**Stored data entries:**
────────

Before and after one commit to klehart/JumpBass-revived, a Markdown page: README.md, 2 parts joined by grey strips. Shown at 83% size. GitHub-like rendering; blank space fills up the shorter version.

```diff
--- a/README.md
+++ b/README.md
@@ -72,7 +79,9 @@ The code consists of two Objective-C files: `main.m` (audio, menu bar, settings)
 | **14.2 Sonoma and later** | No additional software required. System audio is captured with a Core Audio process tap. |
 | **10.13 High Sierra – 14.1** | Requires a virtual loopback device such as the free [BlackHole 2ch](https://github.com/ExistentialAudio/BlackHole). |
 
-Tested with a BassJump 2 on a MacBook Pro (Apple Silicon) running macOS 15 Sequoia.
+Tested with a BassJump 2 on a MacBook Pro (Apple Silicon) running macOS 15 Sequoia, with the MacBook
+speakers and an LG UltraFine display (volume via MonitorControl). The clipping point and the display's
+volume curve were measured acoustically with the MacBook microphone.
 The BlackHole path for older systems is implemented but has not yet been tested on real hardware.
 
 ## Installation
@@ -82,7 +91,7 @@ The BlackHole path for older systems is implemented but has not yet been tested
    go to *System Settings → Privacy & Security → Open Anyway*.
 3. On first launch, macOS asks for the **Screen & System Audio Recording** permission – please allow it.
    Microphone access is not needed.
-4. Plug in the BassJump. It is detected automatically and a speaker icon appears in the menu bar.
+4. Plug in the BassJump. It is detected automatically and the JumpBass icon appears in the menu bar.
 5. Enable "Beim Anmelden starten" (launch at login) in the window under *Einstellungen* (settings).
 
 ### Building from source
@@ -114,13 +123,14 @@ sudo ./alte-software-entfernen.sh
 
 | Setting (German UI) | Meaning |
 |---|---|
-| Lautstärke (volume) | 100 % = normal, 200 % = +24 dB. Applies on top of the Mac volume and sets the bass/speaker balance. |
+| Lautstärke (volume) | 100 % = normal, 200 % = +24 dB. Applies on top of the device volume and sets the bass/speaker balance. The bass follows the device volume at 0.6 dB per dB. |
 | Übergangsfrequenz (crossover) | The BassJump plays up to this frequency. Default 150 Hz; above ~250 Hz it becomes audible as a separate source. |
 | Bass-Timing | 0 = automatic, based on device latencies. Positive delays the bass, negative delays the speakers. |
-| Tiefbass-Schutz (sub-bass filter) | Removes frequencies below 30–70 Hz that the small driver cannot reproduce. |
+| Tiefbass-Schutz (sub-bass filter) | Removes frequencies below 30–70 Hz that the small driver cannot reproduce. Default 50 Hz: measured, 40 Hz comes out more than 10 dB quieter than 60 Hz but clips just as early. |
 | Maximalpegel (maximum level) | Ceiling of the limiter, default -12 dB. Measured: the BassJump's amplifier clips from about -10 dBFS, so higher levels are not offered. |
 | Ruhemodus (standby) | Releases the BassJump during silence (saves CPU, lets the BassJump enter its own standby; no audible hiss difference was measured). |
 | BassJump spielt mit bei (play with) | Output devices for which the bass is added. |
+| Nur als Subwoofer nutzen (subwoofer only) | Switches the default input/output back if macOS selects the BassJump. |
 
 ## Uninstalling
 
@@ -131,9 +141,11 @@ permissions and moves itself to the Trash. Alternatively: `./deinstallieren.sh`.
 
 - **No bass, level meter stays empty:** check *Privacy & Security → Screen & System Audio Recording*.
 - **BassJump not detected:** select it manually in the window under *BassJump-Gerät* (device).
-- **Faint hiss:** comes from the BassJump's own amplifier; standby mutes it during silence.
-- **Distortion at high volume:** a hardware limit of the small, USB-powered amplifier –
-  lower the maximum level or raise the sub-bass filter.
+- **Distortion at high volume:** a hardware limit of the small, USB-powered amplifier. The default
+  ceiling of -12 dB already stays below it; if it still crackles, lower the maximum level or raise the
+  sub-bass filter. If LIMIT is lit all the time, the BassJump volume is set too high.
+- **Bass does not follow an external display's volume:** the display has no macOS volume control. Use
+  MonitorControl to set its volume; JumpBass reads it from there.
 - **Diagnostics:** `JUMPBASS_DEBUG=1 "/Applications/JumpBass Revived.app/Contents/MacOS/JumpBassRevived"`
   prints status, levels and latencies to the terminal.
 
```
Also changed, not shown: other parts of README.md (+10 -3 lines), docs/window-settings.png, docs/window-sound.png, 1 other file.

────────

**ACTION ITEM:** Each record above should be output again exactly.

**ANSWER TO THIS PROBLEM:**
Before and after one commit to klehart/JumpBass-revived, a Markdown page: README.md, 2 parts joined by grey strips. Shown at 83% size. GitHub-like rendering; blank space fills up the shorter version.

```diff
--- a/README.md
+++ b/README.md
@@ -72,7 +79,9 @@ The code consists of two Objective-C files: `main.m` (audio, menu bar, settings)
 | **14.2 Sonoma and later** | No additional software required. System audio is captured with a Core Audio process tap. |
 | **10.13 High Sierra – 14.1** | Requires a virtual loopback device such as the free [BlackHole 2ch](https://github.com/ExistentialAudio/BlackHole). |
 
-Tested with a BassJump 2 on a MacBook Pro (Apple Silicon) running macOS 15 Sequoia.
+Tested with a BassJump 2 on a MacBook Pro (Apple Silicon) running macOS 15 Sequoia, with the MacBook
+speakers and an LG UltraFine display (volume via MonitorControl). The clipping point and the display's
+volume curve were measured acoustically with the MacBook microphone.
 The BlackHole path for older systems is implemented but has not yet been tested on real hardware.
 
 ## Installation
@@ -82,7 +91,7 @@ The BlackHole path for older systems is implemented but has not yet been tested
    go to *System Settings → Privacy & Security → Open Anyway*.
 3. On first launch, macOS asks for the **Screen & System Audio Recording** permission – please allow it.
    Microphone access is not needed.
-4. Plug in the BassJump. It is detected automatically and a speaker icon appears in the menu bar.
+4. Plug in the BassJump. It is detected automatically and the JumpBass icon appears in the menu bar.
 5. Enable "Beim Anmelden starten" (launch at login) in the window under *Einstellungen* (settings).
 
 ### Building from source
@@ -114,13 +123,14 @@ sudo ./alte-software-entfernen.sh
 
 | Setting (German UI) | Meaning |
 |---|---|
-| Lautstärke (volume) | 100 % = normal, 200 % = +24 dB. Applies on top of the Mac volume and sets the bass/speaker balance. |
+| Lautstärke (volume) | 100 % = normal, 200 % = +24 dB. Applies on top of the device volume and sets the bass/speaker balance. The bass follows the device volume at 0.6 dB per dB. |
 | Übergangsfrequenz (crossover) | The BassJump plays up to this frequency. Default 150 Hz; above ~250 Hz it becomes audible as a separate source. |
 | Bass-Timing | 0 = automatic, based on device latencies. Positive delays the bass, negative delays the speakers. |
-| Tiefbass-Schutz (sub-bass filter) | Removes frequencies below 30–70 Hz that the small driver cannot reproduce. |
+| Tiefbass-Schutz (sub-bass filter) | Removes frequencies below 30–70 Hz that the small driver cannot reproduce. Default 50 Hz: measured, 40 Hz comes out more than 10 dB quieter than 60 Hz but clips just as early. |
 | Maximalpegel (maximum level) | Ceiling of the limiter, default -12 dB. Measured: the BassJump's amplifier clips from about -10 dBFS, so higher levels are not offered. |
 | Ruhemodus (standby) | Releases the BassJump during silence (saves CPU, lets the BassJump enter its own standby; no audible hiss difference was measured). |
 | BassJump spielt mit bei (play with) | Output devices for which the bass is added. |
+| Nur als Subwoofer nutzen (subwoofer only) | Switches the default input/output back if macOS selects the BassJump. |
 
 ## Uninstalling
 
@@ -131,9 +141,11 @@ permissions and moves itself to the Trash. Alternatively: `./deinstallieren.sh`.
 
 - **No bass, level meter stays empty:** check *Privacy & Security → Screen & System Audio Recording*.
 - **BassJump not detected:** select it manually in the window under *BassJump-Gerät* (device).
-- **Faint hiss:** comes from the BassJump's own amplifier; standby mutes it during silence.
-- **Distortion at high volume:** a hardware limit of the small, USB-powered amplifier –
-  lower the maximum level or raise the sub-bass filter.
+- **Distortion at high volume:** a hardware limit of the small, USB-powered amplifier. The default
+  ceiling of -12 dB already stays below it; if it still crackles, lower the maximum level or raise the
+  sub-bass filter. If LIMIT is lit all the time, the BassJump volume is set too high.
+- **Bass does not follow an external display's volume:** the display has no macOS volume control. Use
+  MonitorControl to set its volume; JumpBass reads it from there.
 - **Diagnostics:** `JUMPBASS_DEBUG=1 "/Applications/JumpBass Revived.app/Contents/MacOS/JumpBassRevived"`
   prints status, levels and latencies to the terminal.
 
```
Also changed, not shown: other parts of README.md (+10 -3 lines), docs/window-settings.png, docs/window-sound.png, 1 other file.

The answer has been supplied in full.